[Supplied material — start]

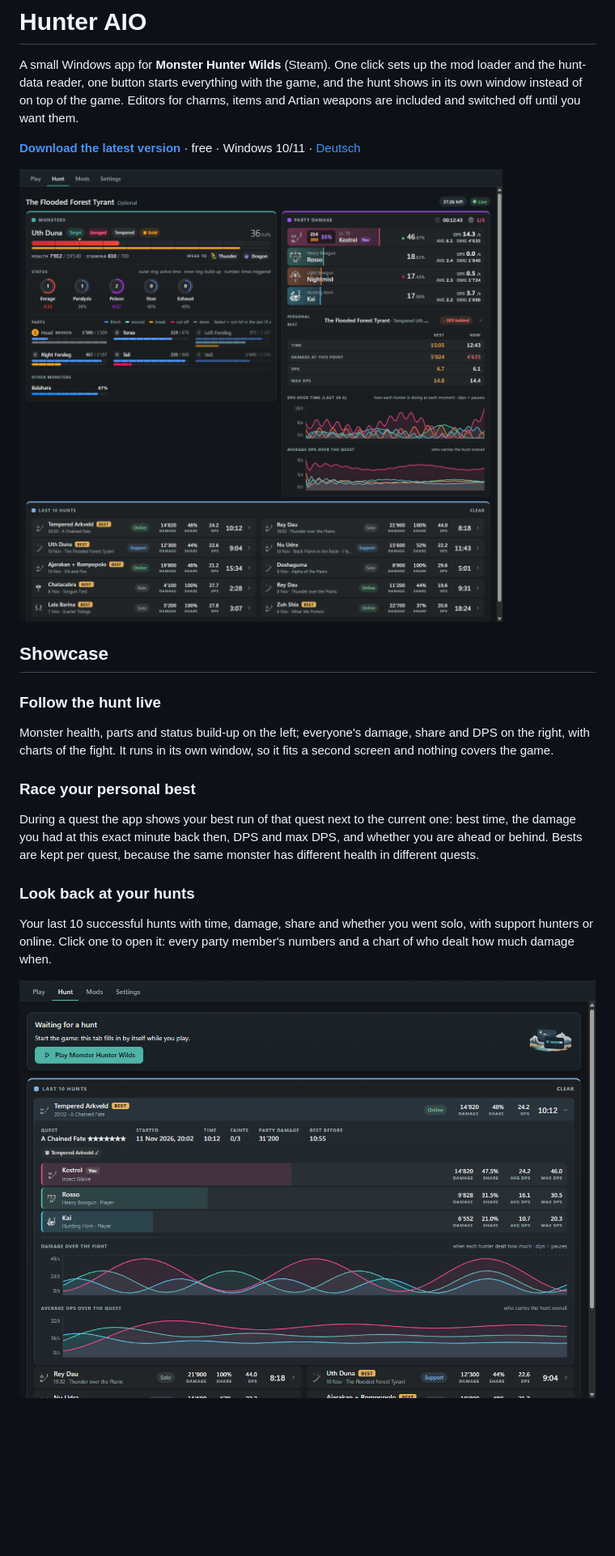
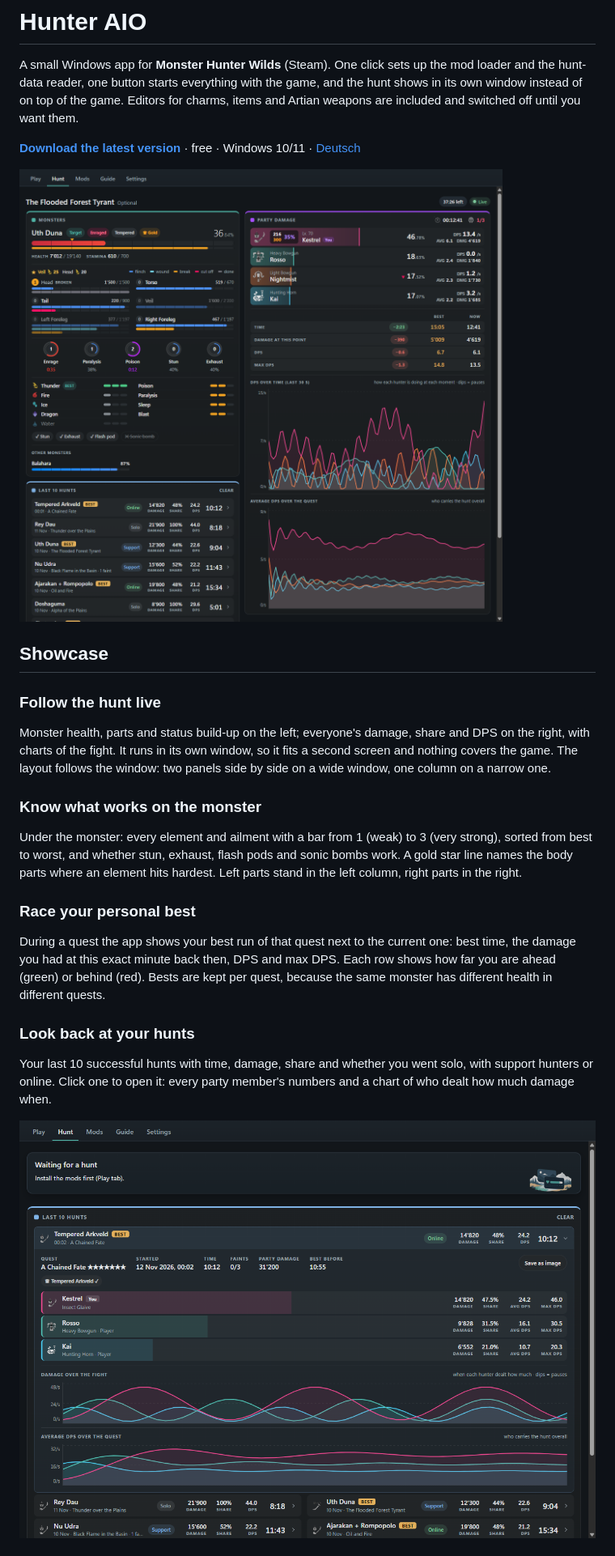
Before and after one commit to MkUltra1984/hunter-aio, a Markdown page: README.md, the part around one of its changes. Shown at 81% size. Drawn GitHub-style; pictures changed too: img/history.png, img/hunt.png; blank space fills up the shorter version.

Commit message:
Front page for 0.9.0: weaknesses, guide, share picture
Co-Authored-By: Claude <noreply@anthropic.com>

```diff
--- a/README.md
+++ b/README.md
@@ -10,11 +10,15 @@ A small Windows app for **Monster Hunter Wilds** (Steam). One click sets up the
 
 ### Follow the hunt live
 
-Monster health, parts and status build-up on the left; everyone's damage, share and DPS on the right, with charts of the fight. It runs in its own window, so it fits a second screen and nothing covers the game.
+Monster health, parts and status build-up on the left; everyone's damage, share and DPS on the right, with charts of the fight. It runs in its own window, so it fits a second screen and nothing covers the game. The layout follows the window: two panels side by side on a wide window, one column on a narrow one.
+
+### Know what works on the monster
+
+Under the monster: every element and ailment with a bar from 1 (weak) to 3 (very strong), sorted from best to worst, and whether stun, exhaust, flash pods and sonic bombs work. A gold star line names the body parts where an element hits hardest. Left parts stand in the left column, right parts in the right.
 
 ### Race your personal best
 
-During a quest the app shows your best run of that quest next to the current one: best time, the damage you had at this exact minute back then, DPS and max DPS, and whether you are ahead or behind. Bests are kept per quest, because the same monster has different health in different quests.
+During a quest the app shows your best run of that quest next to the current one: best time, the damage you had at this exact minute back then, DPS and max DPS. Each row shows how far you are ahead (green) or behind (red). Bests are kept per quest, because the same monster has different health in different quests.
 
 ### Look back at your hunts
 
```
Also changed, not shown: other parts of README.md (+23 -3 lines), img/guide.png (added), img/monsters.png (added), img/share.png (added).
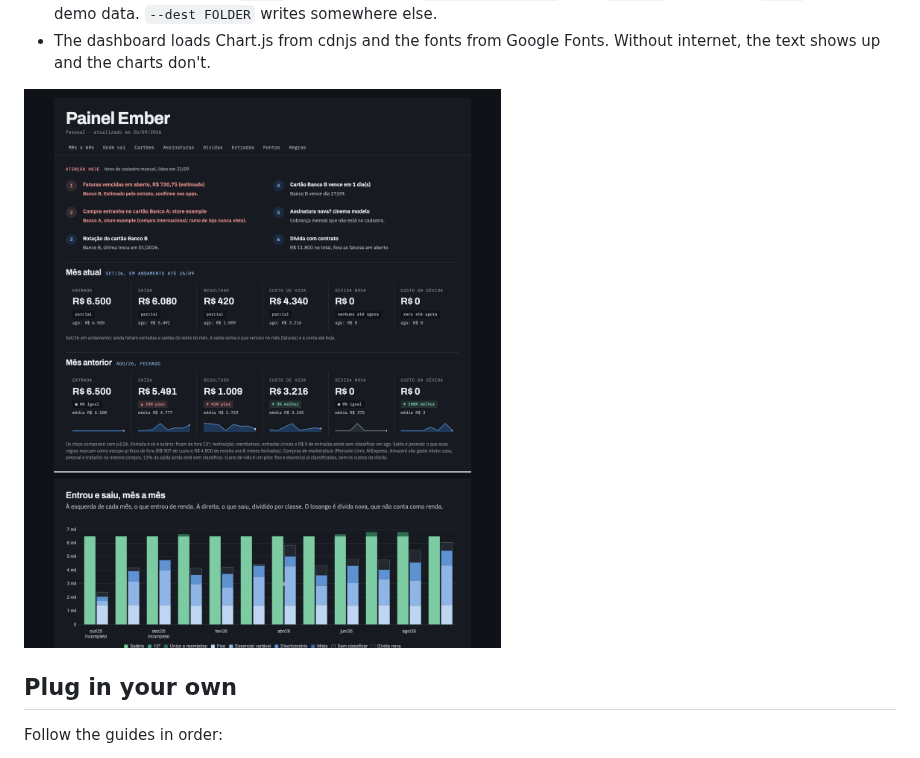
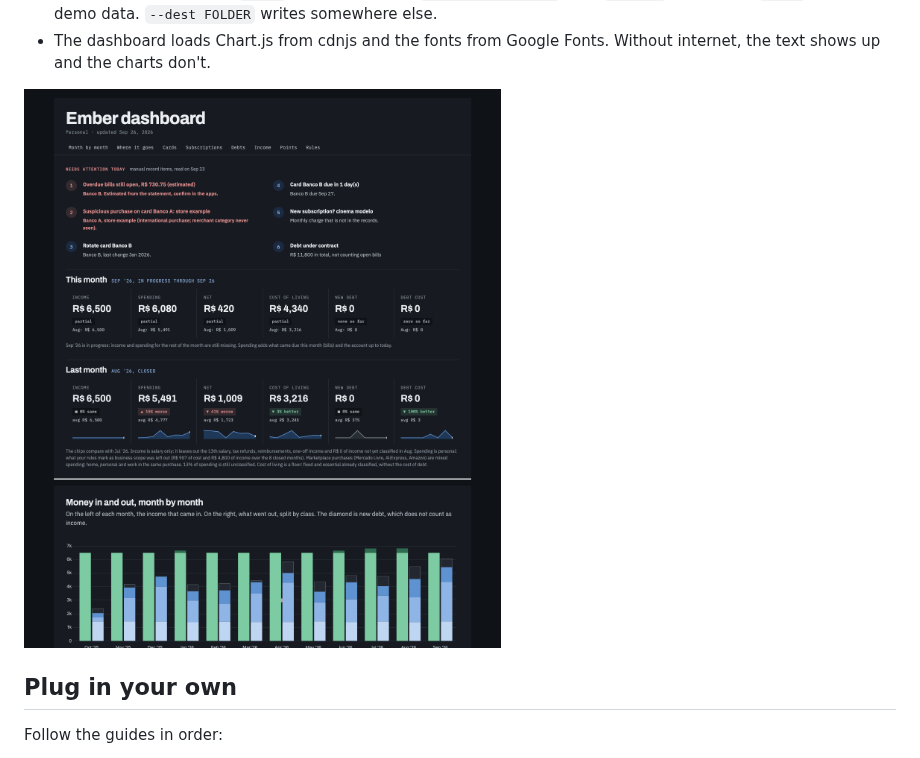
Before and after one commit to lavinialencar/ember-template, a Markdown page: README.md, the part around the change. Rendered like a GitHub page; pictures changed too: assets/dashboard-demo.png (added), assets/painel-demo.png (deleted).

Commit message:
English dashboard screenshot
Co-Authored-By: Claude Opus 5.5 <noreply@anthropic.com>

```diff
--- a/README.md
+++ b/README.md
@@ -23,7 +23,7 @@ Then open `data/dashboard.html` in your browser.
 - It refuses to overwrite a `data/` that already has `transactions.json`. Use `--force` only if that `data/` holds demo data. `--dest FOLDER` writes somewhere else.
 - The dashboard loads Chart.js from cdnjs and the fonts from Google Fonts. Without internet, the text shows up and the charts don't.
 
-![Demo dashboard](assets/painel-demo.png)
+![Demo dashboard](assets/dashboard-demo.png)
 
 ## Plug in your own
 
```
Also changed, not shown: docs/05-dashboard.md (+1 -1 lines).
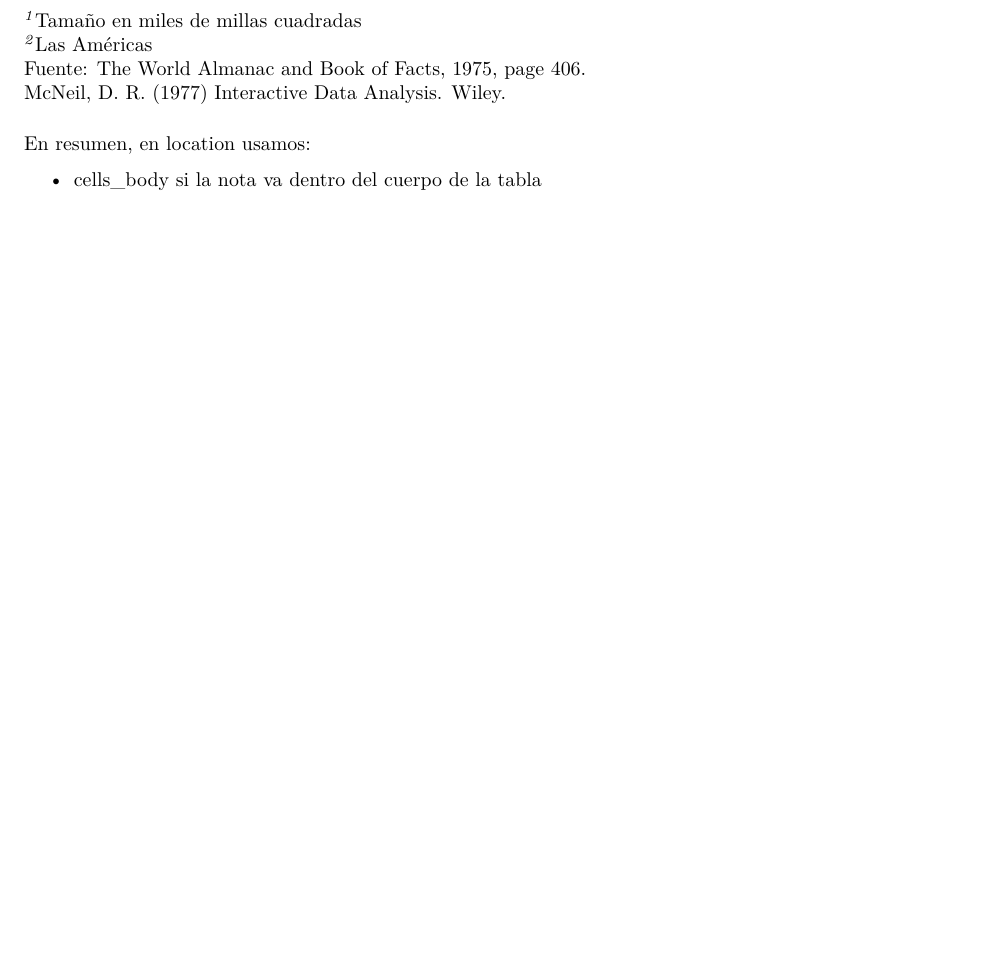
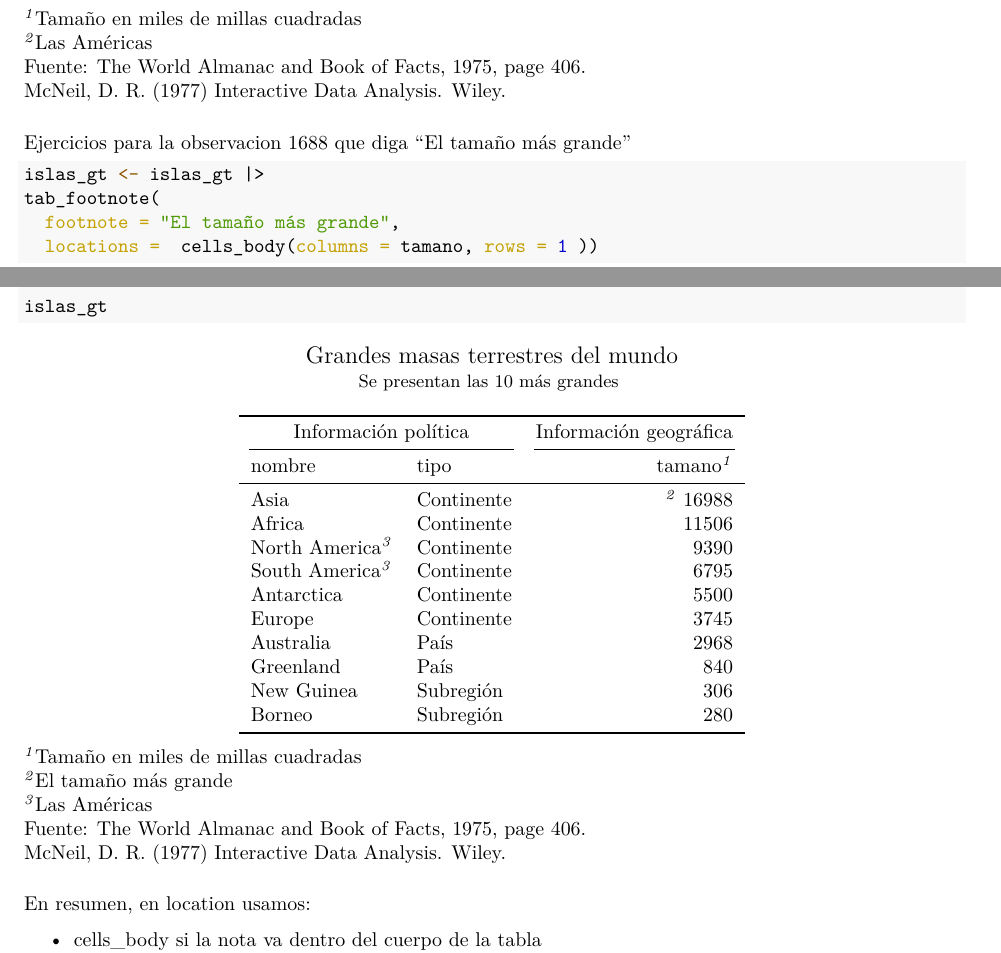
Before and after one commit to Fabiana05012002/mi_primer_repo, a LaTeX document (sesion6_estilo_tablas.tex): part of page 5 of 7 before the commit and two parts of pages 5 and 6 of 8 after it, the two joined at a grey line, cut so that both start at the same text, the shorter picture padded with empty space. Compiled offline with pdfLaTeX.

```diff
--- a/sesion6_estilo_tablas.tex
+++ b/sesion6_estilo_tablas.tex
@@ -497,6 +497,50 @@
 McNeil, D. R. (1977) Interactive Data Analysis. Wiley.\\
 \end{minipage}
 
+Ejercicios para la observacion 1688 que diga ``El tamaño más grande''
+
+\begin{Shaded}
+\begin{Highlighting}[]
+\NormalTok{islas\_gt }\OtherTok{\textless{}{-}}\NormalTok{ islas\_gt }\SpecialCharTok{|\textgreater{}}
+\FunctionTok{tab\_footnote}\NormalTok{( }
+  \AttributeTok{footnote =} \StringTok{"El tamaño más grande"}\NormalTok{,}
+  \AttributeTok{locations =}  \FunctionTok{cells\_body}\NormalTok{(}\AttributeTok{columns =}\NormalTok{ tamano, }\AttributeTok{rows =} \DecValTok{1}\NormalTok{ ))}
+
+\NormalTok{islas\_gt}
+\end{Highlighting}
+\end{Shaded}
+
+\setlength{\LTpost}{0mm}
+\begin{longtable}{llr}
+\caption*{
+{\large Grandes masas terrestres del mundo} \\
+{\small Se presentan las 10 más grandes}
+} \\
+\toprule
+\multicolumn{2}{c}{Información política} & Información geográfica \\
+\cmidrule(lr){1-2} \cmidrule(lr){3-3}
+nombre & tipo & tamano\textsuperscript{\textit{1}} \\
+\midrule
+Asia & Continente & \textsuperscript{\textit{2}} 16988 \\
+Africa & Continente & 11506 \\
+North America\textsuperscript{\textit{3}} & Continente & 9390 \\
+South America\textsuperscript{\textit{3}} & Continente & 6795 \\
+Antarctica & Continente & 5500 \\
+Europe & Continente & 3745 \\
+Australia & País & 2968 \\
+Greenland & País & 840 \\
+New Guinea & Subregión & 306 \\
+Borneo & Subregión & 280 \\
+\bottomrule
+\end{longtable}
+\begin{minipage}{\linewidth}
+\textsuperscript{\textit{1}}Tamaño en miles de millas cuadradas\\
+\textsuperscript{\textit{2}}El tamaño más grande\\
+\textsuperscript{\textit{3}}Las Américas\\
+Fuente: The World Almanac and Book of Facts, 1975, page 406.\\
+McNeil, D. R. (1977) Interactive Data Analysis. Wiley.\\
+\end{minipage}
+
 En resumen, en location usamos:
 
 \begin{itemize}
```
Also changed, not shown: sesion6_estilo_tablas.tex (18 more changed lines).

[Supplied material — finish]

▸ **Action item**
From the first line to the last, reproduce the listing above exactly, leaving the pictures out.

▸ **Answer section**
Before and after one commit to MkUltra1984/hunter-aio, a Markdown page: README.md, the part around one of its changes. Shown at 81% size. Drawn GitHub-style; pictures changed too: img/history.png, img/hunt.png; blank space fills up the shorter version.

Commit message:
Front page for 0.9.0: weaknesses, guide, share picture
Co-Authored-By: Claude <noreply@anthropic.com>

```diff
--- a/README.md
+++ b/README.md
@@ -10,11 +10,15 @@ A small Windows app for **Monster Hunter Wilds** (Steam). One click sets up the
 
 ### Follow the hunt live
 
-Monster health, parts and status build-up on the left; everyone's damage, share and DPS on the right, with charts of the fight. It runs in its own window, so it fits a second screen and nothing covers the game.
+Monster health, parts and status build-up on the left; everyone's damage, share and DPS on the right, with charts of the fight. It runs in its own window, so it fits a second screen and nothing covers the game. The layout follows the window: two panels side by side on a wide window, one column on a narrow one.
+
+### Know what works on the monster
+
+Under the monster: every element and ailment with a bar from 1 (weak) to 3 (very strong), sorted from best to worst, and whether stun, exhaust, flash pods and sonic bombs work. A gold star line names the body parts where an element hits hardest. Left parts stand in the left column, right parts in the right.
 
 ### Race your personal best
 
-During a quest the app shows your best run of that quest next to the current one: best time, the damage you had at this exact minute back then, DPS and max DPS, and whether you are ahead or behind. Bests are kept per quest, because the same monster has different health in different quests.
+During a quest the app shows your best run of that quest next to the current one: best time, the damage you had at this exact minute back then, DPS and max DPS. Each row shows how far you are ahead (green) or behind (red). Bests are kept per quest, because the same monster has different health in different quests.
 
 ### Look back at your hunts
 
```
Also changed, not shown: other parts of README.md (+23 -3 lines), img/guide.png (added), img/monsters.png (added), img/share.png (added).
Before and after one commit to lavinialencar/ember-template, a Markdown page: README.md, the part around the change. Rendered like a GitHub page; pictures changed too: assets/dashboard-demo.png (added), assets/painel-demo.png (deleted).

Commit message:
English dashboard screenshot
Co-Authored-By: Claude Opus 5.5 <noreply@anthropic.com>

```diff
--- a/README.md
+++ b/README.md
@@ -23,7 +23,7 @@ Then open `data/dashboard.html` in your browser.
 - It refuses to overwrite a `data/` that already has `transactions.json`. Use `--force` only if that `data/` holds demo data. `--dest FOLDER` writes somewhere else.
 - The dashboard loads Chart.js from cdnjs and the fonts from Google Fonts. Without internet, the text shows up and the charts don't.
 
-![Demo dashboard](assets/painel-demo.png)
+![Demo dashboard](assets/dashboard-demo.png)
 
 ## Plug in your own
 
```
Also changed, not shown: docs/05-dashboard.md (+1 -1 lines).
Before and after one commit to Fabiana05012002/mi_primer_repo, a LaTeX document (sesion6_estilo_tablas.tex): part of page 5 of 7 before the commit and two parts of pages 5 and 6 of 8 after it, the two joined at a grey line, cut so that both start at the same text, the shorter picture padded with empty space. Compiled offline with pdfLaTeX.

```diff
--- a/sesion6_estilo_tablas.tex
+++ b/sesion6_estilo_tablas.tex
@@ -497,6 +497,50 @@
 McNeil, D. R. (1977) Interactive Data Analysis. Wiley.\\
 \end{minipage}
 
+Ejercicios para la observacion 1688 que diga ``El tamaño más grande''
+
+\begin{Shaded}
+\begin{Highlighting}[]
+\NormalTok{islas\_gt }\OtherTok{\textless{}{-}}\NormalTok{ islas\_gt }\SpecialCharTok{|\textgreater{}}
+\FunctionTok{tab\_footnote}\NormalTok{( }
+  \AttributeTok{footnote =} \StringTok{"El tamaño más grande"}\NormalTok{,}
+  \AttributeTok{locations =}  \FunctionTok{cells\_body}\NormalTok{(}\AttributeTok{columns =}\NormalTok{ tamano, }\AttributeTok{rows =} \DecValTok{1}\NormalTok{ ))}
+
+\NormalTok{islas\_gt}
+\end{Highlighting}
+\end{Shaded}
+
+\setlength{\LTpost}{0mm}
+\begin{longtable}{llr}
+\caption*{
+{\large Grandes masas terrestres del mundo} \\
+{\small Se presentan las 10 más grandes}
+} \\
+\toprule
+\multicolumn{2}{c}{Información política} & Información geográfica \\
+\cmidrule(lr){1-2} \cmidrule(lr){3-3}
+nombre & tipo & tamano\textsuperscript{\textit{1}} \\
+\midrule
+Asia & Continente & \textsuperscript{\textit{2}} 16988 \\
+Africa & Continente & 11506 \\
+North America\textsuperscript{\textit{3}} & Continente & 9390 \\
+South America\textsuperscript{\textit{3}} & Continente & 6795 \\
+Antarctica & Continente & 5500 \\
+Europe & Continente & 3745 \\
+Australia & País & 2968 \\
+Greenland & País & 840 \\
+New Guinea & Subregión & 306 \\
+Borneo & Subregión & 280 \\
+\bottomrule
+\end{longtable}
+\begin{minipage}{\linewidth}
+\textsuperscript{\textit{1}}Tamaño en miles de millas cuadradas\\
+\textsuperscript{\textit{2}}El tamaño más grande\\
+\textsuperscript{\textit{3}}Las Américas\\
+Fuente: The World Almanac and Book of Facts, 1975, page 406.\\
+McNeil, D. R. (1977) Interactive Data Analysis. Wiley.\\
+\end{minipage}
+
 En resumen, en location usamos:
 
 \begin{itemize}
```
Also changed, not shown: sesion6_estilo_tablas.tex (18 more changed lines).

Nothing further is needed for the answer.